In the future, these studies may become the basis for the treatment of Alzheimer's and Parkinson's diseases.
What happens to the work of mouse brain nerve cells during aging was modeled for the first time in the world by specialists from the Department of Neurotechnology at the Institute of Biology and Biomedicine of Lobachevsky University. According to the authors of the work, the time will come when the disruption of the brain can be reversed with the help of light signals aimed at fading astrocytes. The details of the study are in an interview with Elena Mitroshina, Associate Professor of the Department of Neurotechnology, Doctor of Biology.
Elena Mitroshina on the background of the image of astrocytes. Photo: UNN Press Service (Andrey Skvortsov)
Scientists have long wanted to understand what causes brain aging, what happens in it over time and leads to dementia and memory loss. The main object of study, of course, are brain cells – neurons and astrocytes, glial cells.
“Our laboratory is studying how not individual cells work, but entire networks of nerve cells, including not only neurons, but also glial cells, which are represented by astrocytes — star-like cells with processes,” says Elena Mitroshina. – We recently completed the first stage of a unique study of a network of such astrocytes grown from cells of the mouse cerebral cortex.
< p>– It used to be that astrocytes, which are located between neurons, simply help them, nourish them, and are a structural support for them. However, not so long ago, experts realized that they are involved in the regulation of the work of neurons, as well as in the transmission of information along with biologically active substances – neurotransmitters. In addition to transmitting signals to neurons, astrocytes also communicate with each other. True, this system is arranged a little differently – these are not electrical, but chemical signals. That is, cells transmit information to each other through the so-called calcium waves.
A calcium wave is a sequential transmission of calcium signaling ions by astrocytes to each other. This feature is characteristic of the glial cells of the brain.
The peculiarity of our work was to study the mechanism of “communication” of astrocytes and how this communication changes with aging.
– It was a unique model work of its kind, not even on animals, but on the culture of their cells.

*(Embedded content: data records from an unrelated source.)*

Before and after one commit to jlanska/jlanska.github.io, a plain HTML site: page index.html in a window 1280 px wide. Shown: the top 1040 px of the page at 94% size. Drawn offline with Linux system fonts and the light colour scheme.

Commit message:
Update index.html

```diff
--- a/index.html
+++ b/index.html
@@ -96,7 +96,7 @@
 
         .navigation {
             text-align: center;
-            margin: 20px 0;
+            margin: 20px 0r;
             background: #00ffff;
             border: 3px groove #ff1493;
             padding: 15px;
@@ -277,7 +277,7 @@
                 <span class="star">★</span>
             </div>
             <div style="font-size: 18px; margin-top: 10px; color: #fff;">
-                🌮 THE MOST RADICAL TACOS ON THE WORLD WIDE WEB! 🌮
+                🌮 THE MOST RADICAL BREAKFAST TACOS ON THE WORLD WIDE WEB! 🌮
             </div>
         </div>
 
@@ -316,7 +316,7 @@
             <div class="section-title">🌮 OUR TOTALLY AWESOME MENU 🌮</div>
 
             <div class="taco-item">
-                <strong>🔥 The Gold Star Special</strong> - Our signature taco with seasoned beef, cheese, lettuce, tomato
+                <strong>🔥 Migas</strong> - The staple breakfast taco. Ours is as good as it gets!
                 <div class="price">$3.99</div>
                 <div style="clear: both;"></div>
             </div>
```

We grew mouse astrocytes in a laboratory petri dish and looked at how they communicate with each other via calcium waves when they are young and when they are old. Naturally, the experiment lasted a very long time – we cultivated, grew cells and waited for them to begin to show signs of aging. It took half a year…
– You can say that. Considering that a mouse lives on average for about 1.5 years, our experimental model was quite old, that is, we simulated aging by sequentially studying it under a microscope using calcium imaging.
Astrocytes (highlighted in red) under a microscope. Photo: UNN Press Service (Andrey Skvortsov)
“We found that over time, astrocytes began to transmit fewer signals to each other. The analysis of such data is a very difficult task, and in this we were helped by cooperation with mathematicians of our university, primarily with Mikhail Krivonosov. We assume that in addition to a decrease in signaling between astrocytes, their interaction with neurons also decreases, and in general, all this leads to brain dysfunction. Therefore, the next stage of our work will be to find a mechanism for maintaining this “communication” so that astrocytes continue to work like young ones with age.
– We want to use methods of optogenetics to rejuvenate the signaling system of the brain. This is a modern genetic engineering technology: a special light-sensitive protein is created, which is integrated into the cell membrane and creates a channel for the passage of calcium ions into the cell. The channel is controlled by light of a certain wavelength. Further, the astrocyte activated in this way transmits information to neighboring astrocytes.
– Optional. This is the beauty of astrocytes – they are very friendly guys who interact well with each other. If you activate one or more of them, then they will transmit a signal to all the others.
– If our most optimistic assumptions are confirmed, even an operation will not be needed. This will be a separate transcranial (through the skull) injection, providing the cell with the very necessary light-sensitive protein that we talked about above.
– At the current stage of development of technologies in order for the protein to react into the light, it is necessary to deliver its source – optical fiber – closer to the cells. They don't do it in public. In the case of mice, a special cannula is implanted into the brain, a capsule through which an optical fiber is passed to the cells. But technologies are developing – experts are working on creating the most light-sensitive proteins that would react to light during transcranial stimulation, without implanting an optical fiber into deep brain tissues.
This is the future. In the meantime, scientists are testing the optogenetic method on cultures of those same mature mouse brain cells. If they get a good result, they will switch to the animals themselves, and then to humans. Who knows, maybe we are at the origins of a technology that will allow our civilization to at least forget what dementia and age-related learning problems are. In the future, it can also become the basis for the treatment of Alzheimer's and Parkinson's diseases.